## PROBLEM
From the records below, please return each line that holds the word "Inventori".

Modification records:
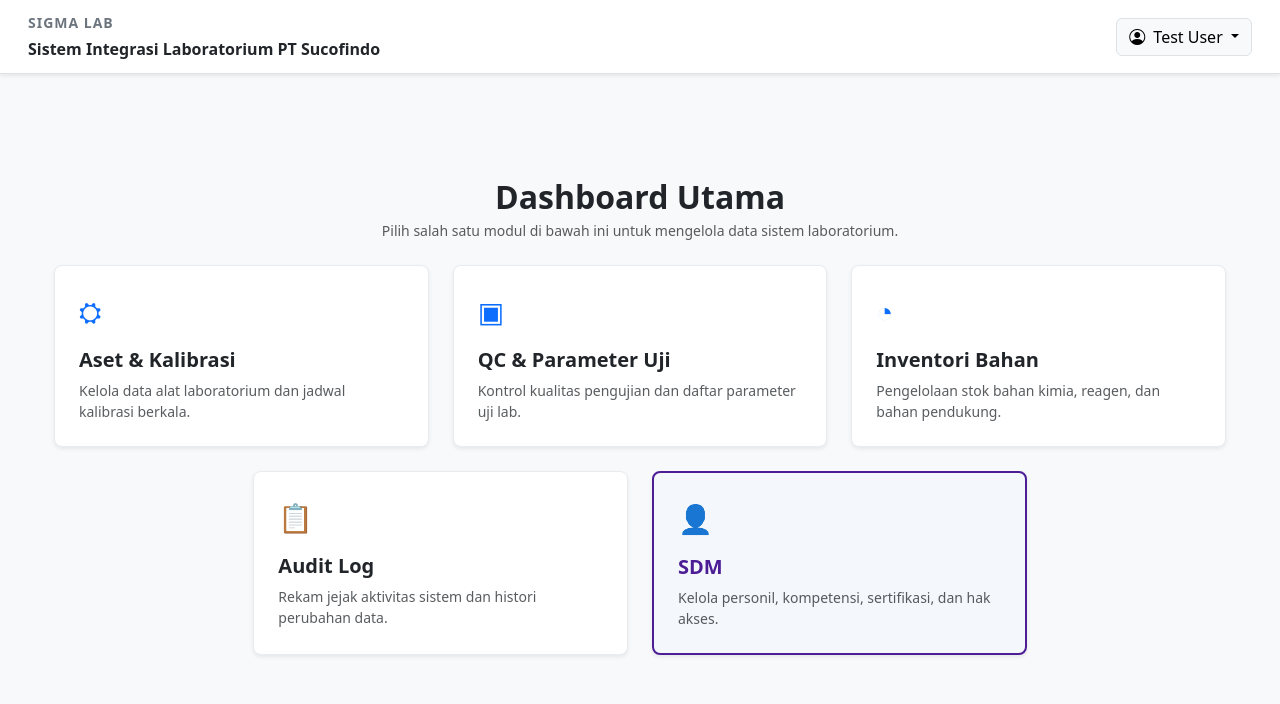
Repository: amelianeesa/sigmalab
Page: http://localhost/dashboard
An editor plug-in stored every save of this project. The page is shown before and after the next save, followed by the edit.
The browser window is 1280 px wide. The pictures show the whole page.
The page is served by the project's Laravel application, run on PHP 8.4 with Laravel 12. A made-up administrator, Test User (test@example.com), is signed in. Other server files are loaded and not shown.

Above is the page before, as saved 2026-08-06 11:55:29.

### routes/web.php
<?php

use Illuminate\Support\Facades\Route;
use App\Http\Controllers\AuthController;
use App\Http\Controllers\SdmController;

Route::get('/', [AuthController::class, 'showLogin']);
Route::get('/login', [AuthController::class, 'showLogin'])->name('login');
Route::post('/login', [AuthController::class, 'processLogin'])->name('login.process');

Route::get('/register', [AuthController::class, 'showRegister'])->name('register');
Route::post('/register', [AuthController::class, 'processRegister'])->name('register.process');

Route::post('/logout', [AuthController::class, 'logout'])->name('logout');

Route::middleware(['auth'])->group(function () {

    Route::get('/dashboard', function () {
        return view('dashboard-index');
    })->name('dashboard');

    Route::get('/sdm', [SdmController::class, 'index'])->name('sdm.index');
    Route::get('/sdm/create', [SdmController::class, 'create'])->name('sdm.create');
    Route::post('/sdm', [SdmController::class, 'store'])->name('sdm.store');
    Route::get('/sdm/{id}/edit', [SdmController::class, 'edit'])->name('sdm.edit');
    Route::put('/sdm/{id}', [SdmController::class, 'update'])->name('sdm.update');
    Route::delete('/sdm/{id}', [SdmController::class, 'destroy'])->name('sdm.destroy');
    Route::patch('/sdm/{id}/aktifkan', [SdmController::class, 'activate'])->name('sdm.activate');
    Route::delete('/sdm/{id}/permanen', [SdmController::class, 'forceDestroy'])->name('sdm.force-destroy');

    Route::get('/sdm/{id}/kompetensi', [SdmController::class, 'kompetensiDetail'])->name('sdm.kompetensi.detail');
    Route::post('/sdm/{id}/kompetensi', [SdmController::class, 'storeKompetensi'])->name('sdm.kompetensi.store');
    Route::put('/sdm/{id}/kompetensi/{kompetensiId}', [SdmController::class, 'updateKompetensi'])->name('sdm.kompetensi.update');
    Route::delete('/sdm/{id}/kompetensi/{kompetensiId}', [SdmController::class, 'destroyKompetensi'])->name('sdm.kompetensi.destroy');
    Route::get('/sdm/{id}/cv', [SdmController::class, 'showCv'])->name('sdm.cv');
});

### app/Models/User.php
<?php

namespace App\Models;

use Illuminate\Database\Eloquent\Factories\HasFactory;
use Illuminate\Foundation\Auth\User as Authenticatable;
use Illuminate\Notifications\Notifiable;

class User extends Authenticatable
{
    use HasFactory, Notifiable;

    protected $table = 'users';
    protected $primaryKey = 'users_id';

    protected $fillable = [
        'personil_id',
        'username',
        'email',
        'password',
        'role_id',
        'status_aktif',
    ];

    protected $hidden = [
        'password',
    ];

    public function personil()
    {
        return $this->belongsTo(Personil::class, 'personil_id', 'personil_id');
    }

    public function role()
    {
        return $this->belongsTo(Role::class, 'role_id', 'roles_id');
    }
}

### resources/views/dashboard-index.blade.php
@extends('layouts.app')

@section('content')
<div class="container-fluid px-4 py-4 sdm-theme">

    <!-- Header opsional -->
    <div class="mb-4 text-center">
        <h2 class="fw-bold mb-1">Dashboard Utama</h2>
        <p class="text-muted small">Pilih salah satu modul di bawah ini untuk mengelola data sistem laboratorium.</p>
    </div>

    <!-- Modul Tiles (Grid 3 kolom simetris) -->
    <div class="row g-4 justify-content-center">

        <!-- Aset & Kalibrasi -->
        <div class="col-12 col-sm-6 col-md-6 col-lg-4">
            <a href="#" class="text-decoration-none">
                <div class="card h-100 shadow-sm rounded-3 border border-light-subtle transition-card">
                    <div class="card-body p-4">
                        <div class="mb-3 module-icon text-primary">⛭</div>
                        <h5 class="fw-bold text-dark mb-2">Aset & Kalibrasi</h5>
                        <p class="text-muted small mb-0">Kelola data alat laboratorium dan jadwal kalibrasi berkala.</p>
                    </div>
                </div>
            </a>
        </div>

        <!-- QC & Parameter Uji -->
        <div class="col-12 col-sm-6 col-md-6 col-lg-4">
            <a href="#" class="text-decoration-none">
                <div class="card h-100 shadow-sm rounded-3 border border-light-subtle transition-card">
                    <div class="card-body p-4">
                        <div class="mb-3 module-icon text-primary">▣</div>
                        <h5 class="fw-bold text-dark mb-2">QC & Parameter Uji</h5>
                        <p class="text-muted small mb-0">Kontrol kualitas pengujian dan daftar parameter uji lab.</p>
                    </div>
                </div>
            </a>
        </div>

        <!-- Inventori Bahan -->
        <div class="col-12 col-sm-6 col-md-6 col-lg-4">
            <a href="#" class="text-decoration-none">
                <div class="card h-100 shadow-sm rounded-3 border border-light-subtle transition-card">
                    <div class="card-body p-4">
                        <div class="mb-3 module-icon text-primary">◔</div>
                        <h5 class="fw-bold text-dark mb-2">Inventori Bahan</h5>
                        <p class="text-muted small mb-0">Pengelolaan stok bahan kimia, reagen, dan bahan pendukung.</p>
                    </div>
                </div>
            </a>
        </div>

        <!-- Audit Log -->
        <div class="col-12 col-sm-6 col-md-6 col-lg-4">
            <a href="#" class="text-decoration-none">
                <div class="card h-100 shadow-sm rounded-3 border border-light-subtle transition-card">
                    <div class="card-body p-4">
                        <div class="mb-3 module-icon text-primary">📋</div>
                        <h5 class="fw-bold text-dark mb-2">Audit Log</h5>
                        <p class="text-muted small mb-0">Rekam jejak aktivitas sistem dan histori perubahan data.</p>
                    </div>
                </div>
            </a>
        </div>

        <!-- SDM Tile (Menu Utama) -->
        <div class="col-12 col-sm-6 col-md-6 col-lg-4">
            <a href="{{ route('sdm.index') }}" class="text-decoration-none">
                <div class="card h-100 shadow-sm rounded-3 border-2 transition-card sdm-highlight" style="background-color: var(--sdm-50);">
                    <div class="card-body p-4">
                        <div class="mb-3 module-icon sdm-icon">👤</div>
                        <h5 class="fw-bold mb-2 sdm-text">SDM</h5>
                        <p class="text-muted small mb-0">Kelola personil, kompetensi, sertifikasi, dan hak akses.</p>
                    </div>
                </div>
            </a>
        </div>

    </div>

</div>

<!-- CSS tambahan untuk efek transisi -->
<style>
    .transition-card {
        transition: transform 0.2s ease, box-shadow 0.2s ease;
    }
    .transition-card:hover {
        transform: translateY(-4px);
        box-shadow: 0 .5rem 1rem rgba(0,0,0,.1) !important;
    }
    .module-icon {
        font-size: 28px;
    }
</style>
@endsection

### resources/views/layouts/app.blade.php
<!DOCTYPE html>
<html lang="id">

<head>
    <meta charset="UTF-8">
    <title>Dashboard - SIGMALAB Sucofindo</title>
    <link href="https://cdn.jsdelivr.net/npm/bootstrap@5.3.0/dist/css/bootstrap.min.css" rel="stylesheet">
    <link href="https://cdn.jsdelivr.net/npm/bootstrap-icons@1.10.5/font/bootstrap-icons.css" rel="stylesheet">
    <style>
        body {
            background-color: #f8f9fa;
        }

        :root{
            --sdm-50: #f4f7fb;
            --sdm-500: #3c7ebd; /* fallback blue-ish */
            --sdm-600: #4c1d95; /* primary SDM purple used previously */
            --sdm-700: #2f1456;
        }

        #content {
            margin-left: 0;
            padding: 30px;
            padding-top: 80px; /* ensure content sits below sticky navbar */
        }

        .top-navbar {
            background: #fff;
            padding: 12px 28px;
            border-bottom: 1px solid #dee2e6;
            margin-left: 0;
            display: flex;
            justify-content: space-between;
            align-items: center;
            position: sticky;
            top: 0;
            z-index: 1020;
            min-height: 64px;
        }

        /* Prevent long/unexpected text from breaking header layout */
        .top-navbar .dropdown button {
            max-width: 220px;
            overflow: hidden;
            text-overflow: ellipsis;
            white-space: nowrap;
        }

        /* Make cards in dashboard more consistent and avoid overflow */
        .card.h-100 .card-body { min-height: 120px; }
        .card .card-body p { word-break: break-word; }
        /* Module card utilities */
        .module-card { transition: transform .12s ease, box-shadow .12s ease, border-color .12s ease; }
        .module-card:hover { transform: translateY(-4px); box-shadow: 0 12px 30px rgba(15,35,59,.08); }
        .sdm-highlight { border-color: var(--sdm-600) !important; }

        /* SDM theme helpers */
        .sdm-text { color: var(--sdm-600) !important; }
        .sdm-btn { background: var(--sdm-600); border-color: var(--sdm-600); color: #fff; }
        .sdm-border { border-color: rgba(76,29,149,0.12); }
    </style>
</head>

<body>
    <!-- Sidebar removed: content now full-width -->

    <div class="top-navbar shadow-sm">
        <div>
            <span class="text-uppercase text-secondary fs-7 fw-bold d-block mb-1" style="font-size: 14px; letter-spacing: 1px;">SIGMA LAB</span>
            <div class="mb-0 fw-bold">Sistem Integrasi Laboratorium PT Sucofindo</div>
        </div>
        <div class="dropdown">
            <button class="btn btn-light dropdown-toggle border" type="button" data-bs-toggle="dropdown" title="Profil">
                <i class="bi bi-person-circle me-1"></i> {{ Auth::user()->name ?? Auth::user()->username ?? 'Pengguna' }}
            </button>
            <ul class="dropdown-menu dropdown-menu-end">
                <li>
                    <form action="{{ route('logout') }}" method="POST">
                        @csrf
                        <button type="submit" class="dropdown-item text-danger"><i
                                class="bi bi-box-arrow-right me-2"></i> Logout</button>
                    </form>
                </li>
            </ul>
        </div>
    </div>

    <div id="content">
        @yield('content')
    </div>

    <script src="https://cdn.jsdelivr.net/npm/bootstrap@5.3.0/dist/js/bootstrap.bundle.min.js"></script>
</body>

</html>

After the next save:
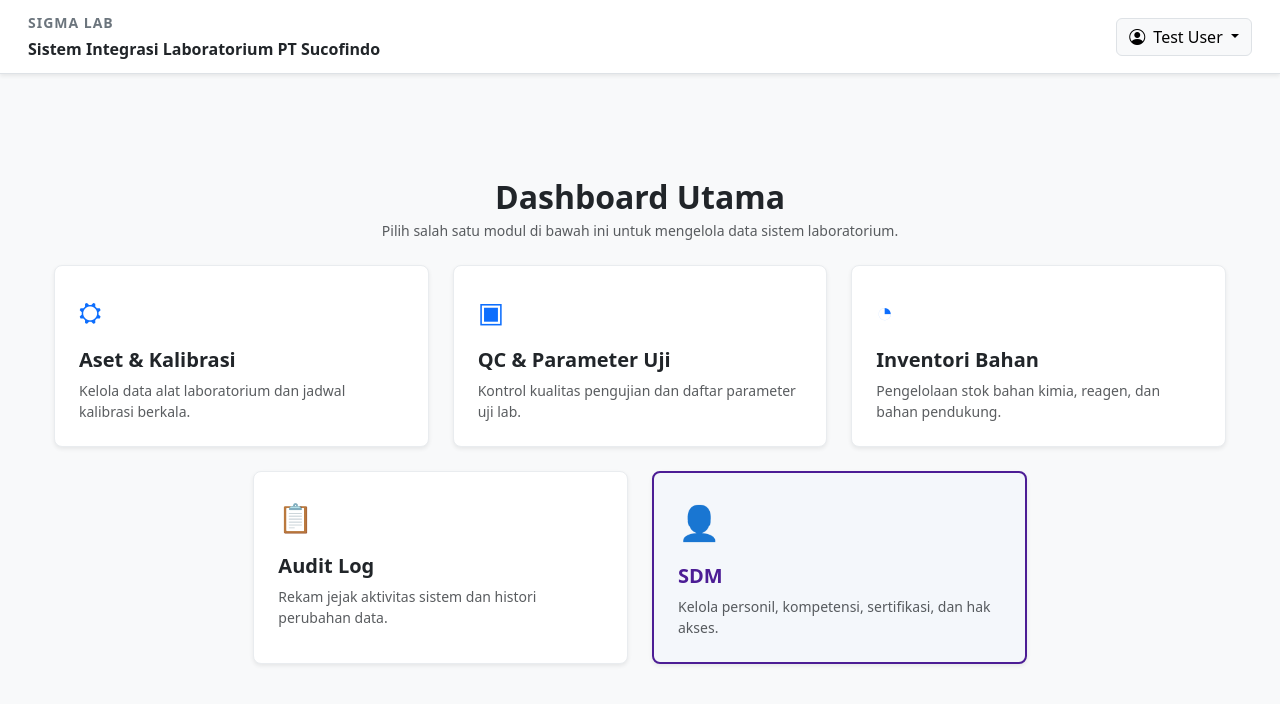
Saved 4 s later.
--- a/resources/views/dashboard-index.blade.php
+++ b/resources/views/dashboard-index.blade.php
@@ -92,6 +92,8 @@
     }
     .module-icon {
         font-size: 28px;
+        color: var(--sdm-600);
     }
+    .sdm-icon { font-size: 34px; color: var(--sdm-600); }
 </style>
 @endsection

## SOLUTION
        <!-- Inventori Bahan -->
                        <h5 class="fw-bold text-dark mb-2">Inventori Bahan</h5>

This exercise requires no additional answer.